In 1967, Krannert Art Museum acquired a significant collection of ancient Andean art from Fred Olsen, an industrial chemist whose fascination with the nature of creativity and abstract design drew him to these highly expressive works of art. This extraordinary collection of over 600 objects represents a wide range of cultures and aesthetic styles that flourished throughout the coastal and highland regions of Peru from 1500 B.C.E. to the Spanish conquest of 1532, including Chavin, Paracas, Nazca, Moche, Wari, Huwara, Lambayeque, Chimu, Chancay, and Inka.
The artworks currently on view are grouped by the culture and period of their makers and feature an exquisite array of ceremonial vessels, textiles, metalwork, and jewelry associated with the burial sites and ritual centers of vast tributary states.
Whether painted on a surface, woven in cloth, or molded into their forms, the rich iconography of these works reveals how Andean artists visualized cosmological ideas relating to cycles of life and death and to the power that flowed between the social, natural, and spiritual worlds: mythological creatures merging animal with human imagery were associated with divine Moche, Wari and Inka rulers; stylized frogs symbolized the preciousness of water to Nasca inhabitants of the desert coast; and the proliferation of trophy head imagery spoke to the vital life force believed to be transferred to Paracas warriors from their slain enemies.
In fall 2016, KAM curators invited an interdisciplinary group of Andean studies scholars to the museum to review the collection and help lay the conceptual groundwork for a dynamic future installation. Together we envision an approach that will reveal the networks of communication and artistic exchange that informed the visual technologies, imagery, and ideologies of these diverse Andean societies.
With the new installation, we hope to alert visitors to the broader historiography of the region and ask how these ancient arts relate to contemporary politics of indigeneity, self-determination, and the protection of Andean cultural heritage.

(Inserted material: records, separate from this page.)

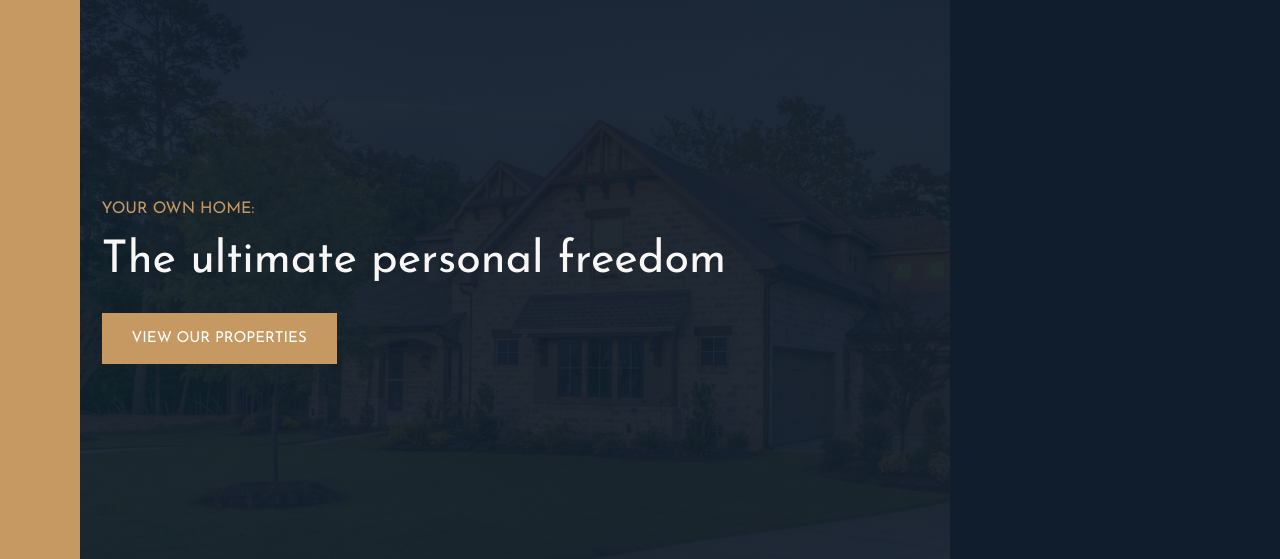
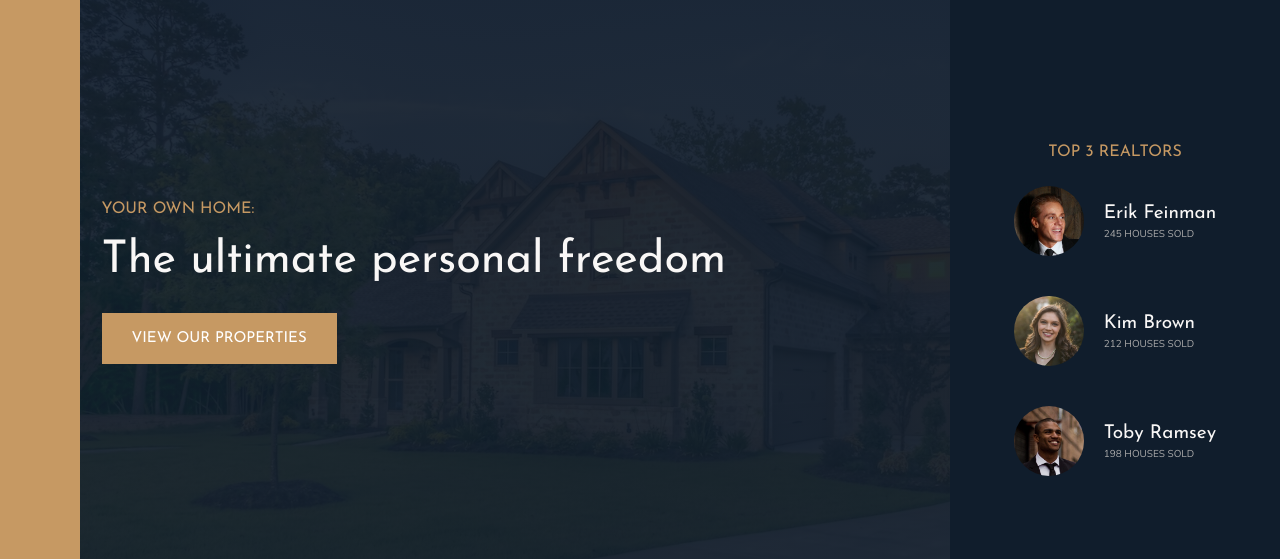
Before and after one commit to Mariia-Olena/nexter, a website: page index.html in a window 1280 px wide. Shown: the part 92-651 px from the top of the page. Drawn offline with nearby package versions, Linux system fonts and the light colour scheme.

Commit message:
add realtors section

```diff
--- a/index.html
+++ b/index.html
@@ -31,7 +31,28 @@
         <img src="img/logo-bi.png" alt="Seen on logo 4">
       </div>
     </header>
-    <div class="realtors">realtors</div>
+    <div class="realtors">
+      <h3 class="heading-3">Top 3 Realtors</h3>
+      <div class="realtors__list">
+        <img class="realtors__img" src="img/realtor-1.jpeg" alt="Realtor 1">
+        <div class="realtors__details">
+          <h4 class="heading-4 heading-4--light">Erik Feinman</h4>
+          <p class="realtors__sold">245 houses sold</p>
+        </div>
+
+        <img class="realtors__img" src="img/realtor-2.jpeg" alt="Realtor 2">
+        <div class="realtors__details">
+          <h4 class="heading-4 heading-4--light">Kim Brown</h4>
+          <p class="realtors__sold">212 houses sold</p>
+        </div>
+
+        <img class="realtors__img" src="img/realtor-3.jpeg" alt="Realtor 3">
+        <div class="realtors__details">
+          <h4 class="heading-4 heading-4--light">Toby Ramsey</h4>
+          <p class="realtors__sold">198 houses sold</p>
+        </div>
+      </div>
+    </div>
 
     <section class="features">
       <div class="feature">
--- a/sass/_realtors.scss
+++ b/sass/_realtors.scss
@@ -1,4 +1,30 @@
 .realtors {
   background-color: $color-secondary;
   grid-column: col-start 7 / full-end;
+  padding: 3rem;
+  display: grid;
+  align-content: center;
+  justify-content: center;
+  justify-items: center;
+  row-gap: 2rem;
+
+  &__list {
+    display: grid;
+    grid-template-columns: min-content max-content;
+    column-gap: 2rem;
+    row-gap: 5vh;
+    align-items: center;
+  }
+
+  &__img {
+    width: 7rem;
+    border-radius: 50%;
+    display: block;
+  }
+
+  &__sold {
+    text-transform: uppercase;
+    color: $color-grey-light-2;
+    margin-top: -3px;
+  }
 }
```
Also changed, not shown: css/style.css.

Author: Allyson Purpura, Senior Curator and Curator of Global African Art